_THE PROBLEM:_ In the records, find every line with the word "True" and copy it out.

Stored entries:

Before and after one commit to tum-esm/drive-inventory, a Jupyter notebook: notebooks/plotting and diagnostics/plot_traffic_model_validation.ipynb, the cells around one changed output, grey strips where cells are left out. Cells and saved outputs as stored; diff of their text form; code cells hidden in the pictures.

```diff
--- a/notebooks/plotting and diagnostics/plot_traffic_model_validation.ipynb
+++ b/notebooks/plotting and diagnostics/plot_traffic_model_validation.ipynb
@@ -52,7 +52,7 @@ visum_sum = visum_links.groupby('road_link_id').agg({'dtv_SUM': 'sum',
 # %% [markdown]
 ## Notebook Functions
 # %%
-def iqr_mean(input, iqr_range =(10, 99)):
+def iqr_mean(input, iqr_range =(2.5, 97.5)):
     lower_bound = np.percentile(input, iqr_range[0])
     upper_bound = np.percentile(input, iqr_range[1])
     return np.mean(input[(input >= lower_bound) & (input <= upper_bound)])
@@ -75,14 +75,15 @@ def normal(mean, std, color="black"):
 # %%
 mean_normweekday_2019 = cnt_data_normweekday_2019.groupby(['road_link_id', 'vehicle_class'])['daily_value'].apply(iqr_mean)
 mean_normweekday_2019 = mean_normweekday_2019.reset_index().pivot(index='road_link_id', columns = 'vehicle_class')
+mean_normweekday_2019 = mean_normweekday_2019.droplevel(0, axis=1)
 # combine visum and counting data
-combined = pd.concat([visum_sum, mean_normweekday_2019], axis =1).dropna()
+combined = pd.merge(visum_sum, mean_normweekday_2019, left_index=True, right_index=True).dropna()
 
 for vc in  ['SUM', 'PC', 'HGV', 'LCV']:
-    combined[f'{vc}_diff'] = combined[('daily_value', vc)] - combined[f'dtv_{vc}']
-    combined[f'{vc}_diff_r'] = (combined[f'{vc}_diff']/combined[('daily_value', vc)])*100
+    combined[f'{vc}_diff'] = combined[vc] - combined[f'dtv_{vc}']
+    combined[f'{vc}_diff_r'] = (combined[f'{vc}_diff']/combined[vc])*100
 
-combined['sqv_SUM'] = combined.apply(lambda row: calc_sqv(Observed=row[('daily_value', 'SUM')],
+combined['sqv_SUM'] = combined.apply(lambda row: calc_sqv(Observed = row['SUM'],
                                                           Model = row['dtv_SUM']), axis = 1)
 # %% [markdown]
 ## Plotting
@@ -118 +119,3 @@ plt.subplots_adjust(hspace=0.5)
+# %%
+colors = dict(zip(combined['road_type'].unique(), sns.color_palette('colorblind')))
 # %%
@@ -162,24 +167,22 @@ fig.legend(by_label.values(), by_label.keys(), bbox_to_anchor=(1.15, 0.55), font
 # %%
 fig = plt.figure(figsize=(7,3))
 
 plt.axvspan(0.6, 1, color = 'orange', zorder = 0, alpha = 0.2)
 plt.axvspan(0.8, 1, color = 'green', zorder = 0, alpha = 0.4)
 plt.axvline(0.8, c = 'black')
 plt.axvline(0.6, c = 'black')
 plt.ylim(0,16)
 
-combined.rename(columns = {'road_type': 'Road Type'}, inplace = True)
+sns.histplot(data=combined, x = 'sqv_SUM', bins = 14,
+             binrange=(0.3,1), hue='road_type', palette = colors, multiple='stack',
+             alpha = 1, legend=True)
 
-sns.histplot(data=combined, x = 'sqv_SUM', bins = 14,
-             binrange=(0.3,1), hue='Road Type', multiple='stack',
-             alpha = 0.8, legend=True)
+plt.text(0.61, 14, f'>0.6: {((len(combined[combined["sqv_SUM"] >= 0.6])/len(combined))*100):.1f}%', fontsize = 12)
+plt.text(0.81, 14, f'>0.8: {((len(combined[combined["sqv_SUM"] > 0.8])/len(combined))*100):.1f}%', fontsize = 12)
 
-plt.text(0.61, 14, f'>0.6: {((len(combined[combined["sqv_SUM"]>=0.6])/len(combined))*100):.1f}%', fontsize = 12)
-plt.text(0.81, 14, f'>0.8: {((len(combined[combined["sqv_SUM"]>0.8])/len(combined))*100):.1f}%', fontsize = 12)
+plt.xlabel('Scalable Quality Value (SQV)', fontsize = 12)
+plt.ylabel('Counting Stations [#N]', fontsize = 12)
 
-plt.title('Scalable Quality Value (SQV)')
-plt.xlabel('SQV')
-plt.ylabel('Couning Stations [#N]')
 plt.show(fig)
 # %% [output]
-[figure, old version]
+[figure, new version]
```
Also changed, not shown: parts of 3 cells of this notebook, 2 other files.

_FINAL ANSWER:_
+combined = pd.merge(visum_sum, mean_normweekday_2019, left_index=True, right_index=True).dropna()
-combined.rename(columns = {'road_type': 'Road Type'}, inplace = True)
+             alpha = 1, legend=True)
-             alpha = 0.8, legend=True)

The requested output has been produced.